The Cabinet approved the measures on Friday evening despite fierce resistance from local government officials who denounced the emergency austerity measures as socially unjust.
Premier Silvio Berlusconi told a news conference that the the measures respond to requests from the ECB, which demanded a balanced budget a year earlier than anticipated as well as structural reforms to promote growth.
The cabinet approved 20 billion euro (£17.5 billion) in cuts for 2012 and 25 billion euro (£21.8 billion) for 2013.
Mr Berlusconi said: "It wasn't easy. We're personally pained to have taken these measures, but we are satisfied." He spoke to reporters after feverish talks with the opposition, regional governors and big city mayors.
The measures include an extraordinary "solidarity" tax for high-earners. Anyone with an income over 90,000 euro (£78,800) a year will be assessed an additional 5% tax in each of the next two years. The rate will be 10% for incomes over 150,000 euro (£131,300).
"Our hearts are bleeding. This government had bragged that it never put its hands in the pockets of Italians but the world situation changed," Mr Berlusconi said, while insisting the emergency measures were "fair".
The solidarity tax was reminiscent of another by former premier Giulio Amato, who in July 1992 siphoned money out of every Italian bank account at a rate of 6 lire per 1,000 lire as the old Italian currency faced collapse. Just months later, Italy abandoned the European currency system and allowed the lira's value to be dictated by market forces during a period of intense currency speculation.
Berlusconi's "solidarity" tax could encourage greater tax evasion, as those who don't draw a declared salary from an employer would be tempted to hide income through cash payments to avoid the levy.

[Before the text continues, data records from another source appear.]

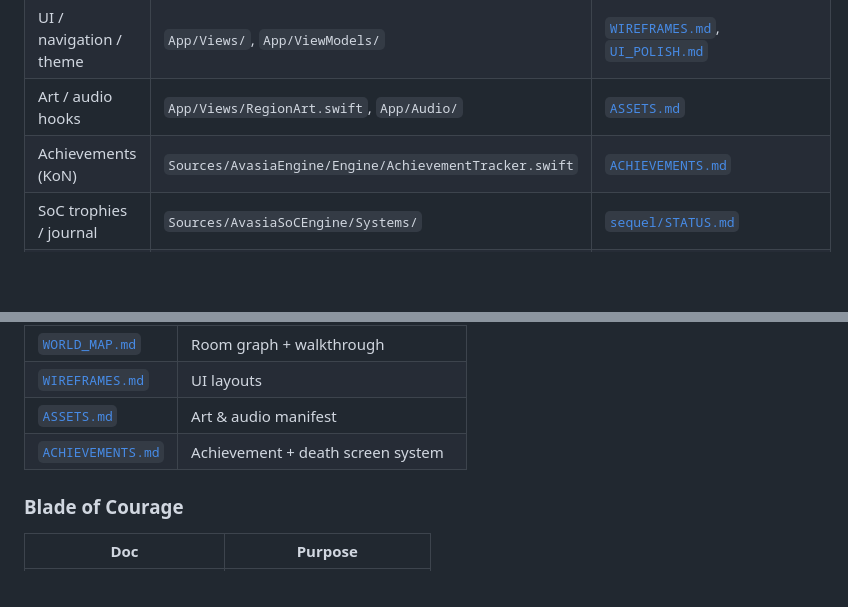
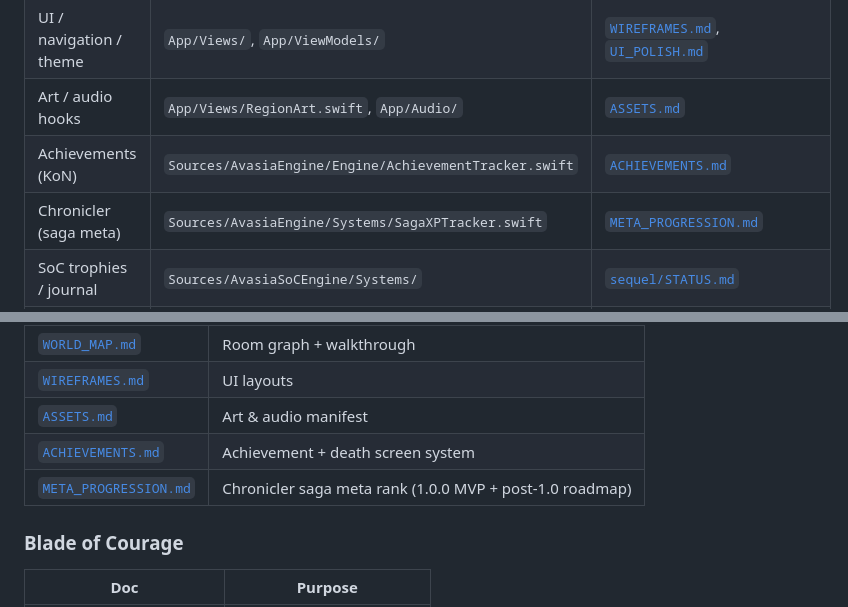
Before and after one commit to jacobrozell/Avasia-iOS, a Markdown page: docs/DEVELOPERS.md, 2 parts joined by grey strips. Rendered like a GitHub page; blank space fills up the shorter version.

```diff
--- a/docs/DEVELOPERS.md
+++ b/docs/DEVELOPERS.md
@@ -95,6 +95,7 @@ on the active engine. Engines never import SwiftUI.
 | UI / navigation / theme | `App/Views/`, `App/ViewModels/` | [`WIREFRAMES.md`](WIREFRAMES.md), [`UI_POLISH.md`](UI_POLISH.md) |
 | Art / audio hooks | `App/Views/RegionArt.swift`, `App/Audio/` | [`ASSETS.md`](ASSETS.md) |
 | Achievements (KoN) | `Sources/AvasiaEngine/Engine/AchievementTracker.swift` | [`ACHIEVEMENTS.md`](ACHIEVEMENTS.md) |
+| Chronicler (saga meta) | `Sources/AvasiaEngine/Systems/SagaXPTracker.swift` | [`META_PROGRESSION.md`](META_PROGRESSION.md) |
 | SoC trophies / journal | `Sources/AvasiaSoCEngine/Systems/` | [`sequel/STATUS.md`](sequel/STATUS.md) |
 | Compare against original KoN | External repo | [Avasia-KoN](https://github.com/jacobrozell/avasia-kon) |
 | Compare against SoC prototype | `Avasia-SoC/` | `python3 game.py` |
@@ -192,6 +193,7 @@ swift test
 | [`WIREFRAMES.md`](WIREFRAMES.md) | UI layouts |
 | [`ASSETS.md`](ASSETS.md) | Art & audio manifest |
 | [`ACHIEVEMENTS.md`](ACHIEVEMENTS.md) | Achievement + death screen system |
+| [`META_PROGRESSION.md`](META_PROGRESSION.md) | Chronicler saga meta rank (1.0.0 MVP + post-1.0 roadmap) |
 
 ### Blade of Courage
 
```
Also changed, not shown: docs/README.md (+8 -3 lines).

The hasty news conference by regional, provincial and city authorities held after the meeting with Berlusconi and his finance minister did not bode well for broad acceptance for new sacrifices. The proposed cuts to services such as transport and welfare would have "a depressive ... effect", hurting most the underclass and inhibiting the productive north of contributing to national GDP, Roberto Formigoni, the governor of the northern Lombardy state, told reporters.